From Jeffrey McGrew on RevitForum (I’ve underlined key parts):
“While I respectfully disagree that rendering in Revit is a waste of time, for there are still times we do so, I totally agree with what you’re saying here. If you want to produce renderings from Revit models using anything but the built-in Mental Ray (and it’s vast limitations) then your best bet really is to link the Revit file into Max.

The new model linking in Max 2013 works very well, so we simply link our models, continue to do the ‘real work’ in Revit while we simply swap materials / plants / lights in Max and then use Octane Render to produce the images.

We’ve tried just exporting OBJs out of Revit or Max & bringing those into Octane Render, and the lack of control over UVs, instancing, entourage, etc. drove us back to using Max.

Just to be clear, I HATE Max. The UI drives me crazy, and it’s so crash-tastic that it’s a wonder we get work done sometimes. I’d much rather work with another program, but the Revit linking works so well, and the Octane Render plugin works so well, that well, I just suck it up. 😉

I’ve tried several rendering plugins for Revit, and run into the same problems. Even if there were a Octane Render plugin for Revit, I don’t know if we’d use it, unless it was as well integrated as the Mental Ray one is…

Jeffrey McGrew

2012: Maxwell for Revit

Or is it a professional, individual endeavor?  Or both?  Five quick quotes from different parts of the latest JBIM:
When practiced correctly, BIM is meant to support collaboration across the facilities life cycle. BIM is the flow of information through a project, from inception to completion and throughout the entire life cycle of a structure.

Unfortunately, the industry is still developing separate models that are not communicating.

… as projects become bigger and more distributed, some teams struggle with the collaborative aspects inherent to BIM.

The utilization of BIM technology can result in improved occupational safety by connecting the safety issues more closely to construction planning.

IFC4 introduces the concept of material profiles, where axis-based components, such as beams, pipes and ducts, can be described by paths and cross-sections of materials, along with offsets relative to the axis and end points.
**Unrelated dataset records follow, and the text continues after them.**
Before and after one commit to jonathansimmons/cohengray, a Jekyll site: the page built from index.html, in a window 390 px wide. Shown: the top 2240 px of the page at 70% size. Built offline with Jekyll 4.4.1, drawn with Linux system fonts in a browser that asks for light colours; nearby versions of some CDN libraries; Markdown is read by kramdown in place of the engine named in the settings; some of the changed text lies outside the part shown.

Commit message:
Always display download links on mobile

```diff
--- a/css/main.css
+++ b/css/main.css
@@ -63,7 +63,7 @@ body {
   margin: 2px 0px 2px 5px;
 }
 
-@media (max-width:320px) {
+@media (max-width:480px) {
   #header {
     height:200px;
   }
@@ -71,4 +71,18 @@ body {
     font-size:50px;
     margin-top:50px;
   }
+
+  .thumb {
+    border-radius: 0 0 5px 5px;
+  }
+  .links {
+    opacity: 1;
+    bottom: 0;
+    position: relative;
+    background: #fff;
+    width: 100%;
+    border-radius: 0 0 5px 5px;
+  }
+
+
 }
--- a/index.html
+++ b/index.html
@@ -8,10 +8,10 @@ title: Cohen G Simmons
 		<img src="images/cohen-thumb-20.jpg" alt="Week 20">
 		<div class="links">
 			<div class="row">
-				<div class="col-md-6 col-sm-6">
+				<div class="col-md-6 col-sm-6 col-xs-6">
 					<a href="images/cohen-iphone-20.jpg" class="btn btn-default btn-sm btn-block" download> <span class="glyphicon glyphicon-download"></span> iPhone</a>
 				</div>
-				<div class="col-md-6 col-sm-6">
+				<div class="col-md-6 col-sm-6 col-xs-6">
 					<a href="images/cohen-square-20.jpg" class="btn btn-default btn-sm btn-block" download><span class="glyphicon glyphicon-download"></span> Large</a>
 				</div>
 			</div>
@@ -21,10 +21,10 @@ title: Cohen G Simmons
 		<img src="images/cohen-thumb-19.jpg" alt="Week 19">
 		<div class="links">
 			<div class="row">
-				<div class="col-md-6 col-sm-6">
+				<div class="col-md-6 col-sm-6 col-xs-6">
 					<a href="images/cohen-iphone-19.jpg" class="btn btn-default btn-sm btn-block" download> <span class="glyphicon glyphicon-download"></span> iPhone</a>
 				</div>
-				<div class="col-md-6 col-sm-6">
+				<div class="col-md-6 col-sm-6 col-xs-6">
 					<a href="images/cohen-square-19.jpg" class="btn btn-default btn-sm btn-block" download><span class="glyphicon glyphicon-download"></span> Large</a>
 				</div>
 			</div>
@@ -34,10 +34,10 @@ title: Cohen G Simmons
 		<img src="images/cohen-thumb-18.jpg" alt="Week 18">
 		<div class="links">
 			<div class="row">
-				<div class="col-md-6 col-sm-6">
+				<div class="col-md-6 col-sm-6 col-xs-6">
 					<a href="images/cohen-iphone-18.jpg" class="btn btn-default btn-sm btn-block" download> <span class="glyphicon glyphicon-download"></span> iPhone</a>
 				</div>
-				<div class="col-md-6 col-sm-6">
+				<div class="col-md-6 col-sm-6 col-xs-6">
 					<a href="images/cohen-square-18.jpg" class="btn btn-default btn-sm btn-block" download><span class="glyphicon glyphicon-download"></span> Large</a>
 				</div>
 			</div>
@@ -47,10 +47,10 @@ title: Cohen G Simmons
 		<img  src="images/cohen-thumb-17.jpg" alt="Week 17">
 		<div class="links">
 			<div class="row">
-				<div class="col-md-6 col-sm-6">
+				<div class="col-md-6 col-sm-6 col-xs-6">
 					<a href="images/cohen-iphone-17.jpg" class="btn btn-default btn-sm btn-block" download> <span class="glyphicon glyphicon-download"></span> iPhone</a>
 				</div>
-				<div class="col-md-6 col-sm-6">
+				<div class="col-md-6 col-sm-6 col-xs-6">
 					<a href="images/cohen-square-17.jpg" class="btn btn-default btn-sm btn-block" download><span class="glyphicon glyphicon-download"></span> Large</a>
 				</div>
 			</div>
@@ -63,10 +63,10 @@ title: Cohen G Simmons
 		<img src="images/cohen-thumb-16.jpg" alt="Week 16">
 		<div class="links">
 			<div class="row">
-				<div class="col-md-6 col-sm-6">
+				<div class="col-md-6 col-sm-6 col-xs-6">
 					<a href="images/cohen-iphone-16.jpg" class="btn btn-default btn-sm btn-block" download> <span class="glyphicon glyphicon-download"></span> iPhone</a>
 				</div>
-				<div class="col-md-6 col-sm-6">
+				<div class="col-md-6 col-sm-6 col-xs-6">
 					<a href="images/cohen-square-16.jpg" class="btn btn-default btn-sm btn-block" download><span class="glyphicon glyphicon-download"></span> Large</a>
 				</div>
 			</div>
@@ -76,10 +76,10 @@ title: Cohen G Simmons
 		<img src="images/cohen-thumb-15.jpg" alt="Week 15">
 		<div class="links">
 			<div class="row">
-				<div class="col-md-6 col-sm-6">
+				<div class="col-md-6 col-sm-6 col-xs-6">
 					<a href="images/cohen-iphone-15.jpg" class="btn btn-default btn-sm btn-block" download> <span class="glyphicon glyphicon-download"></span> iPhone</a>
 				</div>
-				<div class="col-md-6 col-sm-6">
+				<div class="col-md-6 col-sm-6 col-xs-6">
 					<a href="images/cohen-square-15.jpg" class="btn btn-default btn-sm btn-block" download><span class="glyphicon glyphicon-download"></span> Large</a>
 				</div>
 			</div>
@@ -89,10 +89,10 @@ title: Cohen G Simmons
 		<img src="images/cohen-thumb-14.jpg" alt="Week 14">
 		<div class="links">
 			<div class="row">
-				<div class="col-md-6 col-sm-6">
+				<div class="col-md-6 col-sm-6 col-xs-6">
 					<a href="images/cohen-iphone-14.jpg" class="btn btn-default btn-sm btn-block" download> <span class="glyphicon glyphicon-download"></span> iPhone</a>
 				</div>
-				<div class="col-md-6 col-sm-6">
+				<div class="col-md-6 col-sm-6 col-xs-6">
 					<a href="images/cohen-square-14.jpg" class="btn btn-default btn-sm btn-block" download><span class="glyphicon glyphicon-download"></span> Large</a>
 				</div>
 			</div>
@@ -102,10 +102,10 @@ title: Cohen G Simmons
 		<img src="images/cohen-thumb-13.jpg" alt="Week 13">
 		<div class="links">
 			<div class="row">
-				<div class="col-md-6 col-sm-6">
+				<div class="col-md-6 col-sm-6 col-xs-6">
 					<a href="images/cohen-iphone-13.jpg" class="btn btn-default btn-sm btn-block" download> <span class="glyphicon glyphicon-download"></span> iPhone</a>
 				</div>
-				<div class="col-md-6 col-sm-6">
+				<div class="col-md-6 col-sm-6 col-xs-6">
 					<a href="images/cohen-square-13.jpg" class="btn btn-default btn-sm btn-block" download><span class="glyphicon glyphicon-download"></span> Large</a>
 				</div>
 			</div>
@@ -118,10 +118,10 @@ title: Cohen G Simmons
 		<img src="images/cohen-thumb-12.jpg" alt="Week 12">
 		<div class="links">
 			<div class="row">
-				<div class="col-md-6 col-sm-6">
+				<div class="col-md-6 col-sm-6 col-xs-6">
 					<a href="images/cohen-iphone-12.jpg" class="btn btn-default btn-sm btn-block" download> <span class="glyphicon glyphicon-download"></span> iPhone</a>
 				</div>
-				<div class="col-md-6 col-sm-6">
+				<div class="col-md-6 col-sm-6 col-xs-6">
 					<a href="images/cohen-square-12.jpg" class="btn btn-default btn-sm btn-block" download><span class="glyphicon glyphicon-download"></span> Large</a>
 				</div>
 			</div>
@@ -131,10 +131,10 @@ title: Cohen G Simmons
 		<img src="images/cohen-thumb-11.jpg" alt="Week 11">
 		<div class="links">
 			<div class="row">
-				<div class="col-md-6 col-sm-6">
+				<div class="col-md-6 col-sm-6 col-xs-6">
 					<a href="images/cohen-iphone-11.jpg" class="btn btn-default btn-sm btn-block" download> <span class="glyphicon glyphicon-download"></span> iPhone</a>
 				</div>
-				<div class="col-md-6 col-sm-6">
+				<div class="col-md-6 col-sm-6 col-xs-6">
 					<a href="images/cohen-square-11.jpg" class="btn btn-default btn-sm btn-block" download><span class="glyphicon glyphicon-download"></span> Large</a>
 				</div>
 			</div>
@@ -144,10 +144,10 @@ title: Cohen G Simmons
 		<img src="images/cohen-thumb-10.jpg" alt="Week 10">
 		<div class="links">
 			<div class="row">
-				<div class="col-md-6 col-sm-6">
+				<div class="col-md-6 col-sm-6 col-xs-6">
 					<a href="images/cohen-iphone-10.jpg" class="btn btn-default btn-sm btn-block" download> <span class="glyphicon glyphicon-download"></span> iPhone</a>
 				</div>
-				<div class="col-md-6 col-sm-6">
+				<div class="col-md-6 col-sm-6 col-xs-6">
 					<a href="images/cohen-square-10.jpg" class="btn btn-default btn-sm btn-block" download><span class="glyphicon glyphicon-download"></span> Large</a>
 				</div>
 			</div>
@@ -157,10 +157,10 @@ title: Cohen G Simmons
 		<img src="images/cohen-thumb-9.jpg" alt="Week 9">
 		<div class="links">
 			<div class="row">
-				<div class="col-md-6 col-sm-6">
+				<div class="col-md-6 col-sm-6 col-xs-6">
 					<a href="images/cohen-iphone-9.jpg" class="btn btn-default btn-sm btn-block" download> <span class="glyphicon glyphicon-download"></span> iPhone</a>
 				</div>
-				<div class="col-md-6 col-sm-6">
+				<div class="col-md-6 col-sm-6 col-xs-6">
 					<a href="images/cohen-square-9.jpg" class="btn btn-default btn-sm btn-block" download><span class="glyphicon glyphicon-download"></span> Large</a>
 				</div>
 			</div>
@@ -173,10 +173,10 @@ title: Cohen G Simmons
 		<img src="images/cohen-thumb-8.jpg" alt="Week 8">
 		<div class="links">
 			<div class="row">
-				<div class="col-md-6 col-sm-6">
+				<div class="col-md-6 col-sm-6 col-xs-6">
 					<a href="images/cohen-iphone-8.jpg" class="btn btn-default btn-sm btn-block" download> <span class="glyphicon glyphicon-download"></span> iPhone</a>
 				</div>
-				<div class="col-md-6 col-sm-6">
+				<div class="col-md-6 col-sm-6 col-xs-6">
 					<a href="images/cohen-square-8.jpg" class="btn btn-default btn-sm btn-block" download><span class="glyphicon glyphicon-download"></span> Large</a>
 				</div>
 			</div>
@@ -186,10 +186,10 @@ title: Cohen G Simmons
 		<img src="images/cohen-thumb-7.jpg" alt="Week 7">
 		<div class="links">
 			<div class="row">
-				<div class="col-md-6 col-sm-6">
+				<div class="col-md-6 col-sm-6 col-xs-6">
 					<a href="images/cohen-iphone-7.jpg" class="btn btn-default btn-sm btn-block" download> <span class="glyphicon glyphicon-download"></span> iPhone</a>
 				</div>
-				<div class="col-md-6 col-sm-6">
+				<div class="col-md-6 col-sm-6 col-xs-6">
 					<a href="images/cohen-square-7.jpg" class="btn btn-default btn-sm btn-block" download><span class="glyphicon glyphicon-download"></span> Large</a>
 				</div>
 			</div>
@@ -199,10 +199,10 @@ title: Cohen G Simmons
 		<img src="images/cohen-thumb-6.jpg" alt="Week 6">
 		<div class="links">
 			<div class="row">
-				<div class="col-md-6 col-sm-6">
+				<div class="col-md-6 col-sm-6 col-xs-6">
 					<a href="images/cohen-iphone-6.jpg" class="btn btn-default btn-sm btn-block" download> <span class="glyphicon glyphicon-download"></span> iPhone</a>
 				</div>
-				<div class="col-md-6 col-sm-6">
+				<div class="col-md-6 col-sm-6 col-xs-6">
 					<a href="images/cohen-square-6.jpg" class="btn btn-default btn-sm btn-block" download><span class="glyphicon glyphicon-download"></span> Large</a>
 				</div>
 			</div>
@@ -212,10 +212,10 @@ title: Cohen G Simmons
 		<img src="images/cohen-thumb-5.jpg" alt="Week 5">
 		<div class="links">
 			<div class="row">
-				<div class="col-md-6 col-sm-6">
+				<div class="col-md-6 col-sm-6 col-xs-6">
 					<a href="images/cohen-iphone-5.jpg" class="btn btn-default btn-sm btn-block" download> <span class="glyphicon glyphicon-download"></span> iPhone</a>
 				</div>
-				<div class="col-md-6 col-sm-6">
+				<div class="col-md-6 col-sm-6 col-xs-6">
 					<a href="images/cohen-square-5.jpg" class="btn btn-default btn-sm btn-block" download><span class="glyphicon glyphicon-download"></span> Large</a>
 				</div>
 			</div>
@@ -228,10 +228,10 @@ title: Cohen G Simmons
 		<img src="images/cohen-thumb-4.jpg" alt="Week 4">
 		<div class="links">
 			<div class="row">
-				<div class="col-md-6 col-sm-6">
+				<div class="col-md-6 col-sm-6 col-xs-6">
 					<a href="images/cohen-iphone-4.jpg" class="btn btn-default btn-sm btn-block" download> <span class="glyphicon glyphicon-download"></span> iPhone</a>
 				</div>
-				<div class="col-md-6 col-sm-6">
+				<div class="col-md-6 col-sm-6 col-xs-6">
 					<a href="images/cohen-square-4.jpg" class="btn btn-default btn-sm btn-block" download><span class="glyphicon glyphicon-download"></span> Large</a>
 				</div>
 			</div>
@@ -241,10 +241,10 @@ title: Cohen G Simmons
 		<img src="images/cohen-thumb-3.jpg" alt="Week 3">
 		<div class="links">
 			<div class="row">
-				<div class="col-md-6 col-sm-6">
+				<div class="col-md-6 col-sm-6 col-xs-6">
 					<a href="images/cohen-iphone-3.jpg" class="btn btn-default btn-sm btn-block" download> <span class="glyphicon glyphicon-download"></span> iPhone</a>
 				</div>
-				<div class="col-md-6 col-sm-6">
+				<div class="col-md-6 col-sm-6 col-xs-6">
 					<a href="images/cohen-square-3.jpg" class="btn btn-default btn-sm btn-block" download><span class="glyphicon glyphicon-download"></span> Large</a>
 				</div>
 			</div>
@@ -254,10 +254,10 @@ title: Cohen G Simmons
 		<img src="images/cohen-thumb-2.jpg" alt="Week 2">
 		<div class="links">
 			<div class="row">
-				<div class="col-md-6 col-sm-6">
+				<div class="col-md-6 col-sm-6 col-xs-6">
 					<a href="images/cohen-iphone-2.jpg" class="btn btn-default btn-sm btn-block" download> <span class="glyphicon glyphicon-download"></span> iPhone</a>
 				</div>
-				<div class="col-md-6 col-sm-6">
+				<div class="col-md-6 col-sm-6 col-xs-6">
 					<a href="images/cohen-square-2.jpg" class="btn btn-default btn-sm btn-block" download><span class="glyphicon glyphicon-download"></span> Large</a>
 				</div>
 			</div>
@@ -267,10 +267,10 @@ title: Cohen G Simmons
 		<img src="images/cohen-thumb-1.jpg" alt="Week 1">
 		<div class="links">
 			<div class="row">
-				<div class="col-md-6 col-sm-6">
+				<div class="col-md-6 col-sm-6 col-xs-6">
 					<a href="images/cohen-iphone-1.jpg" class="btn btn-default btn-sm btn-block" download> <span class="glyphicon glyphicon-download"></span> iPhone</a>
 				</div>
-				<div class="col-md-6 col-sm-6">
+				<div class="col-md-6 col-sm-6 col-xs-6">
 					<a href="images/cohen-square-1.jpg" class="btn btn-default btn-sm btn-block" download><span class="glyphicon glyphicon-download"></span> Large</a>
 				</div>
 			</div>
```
The journal seems to contain quite a bit of info on NBIMS,  NBIMS-US and even IFC4.

Heads-up via:
Download BIM Can Be a Team Sport | Journal of Building Information Modeling – Fall 2012 | Bradley BIM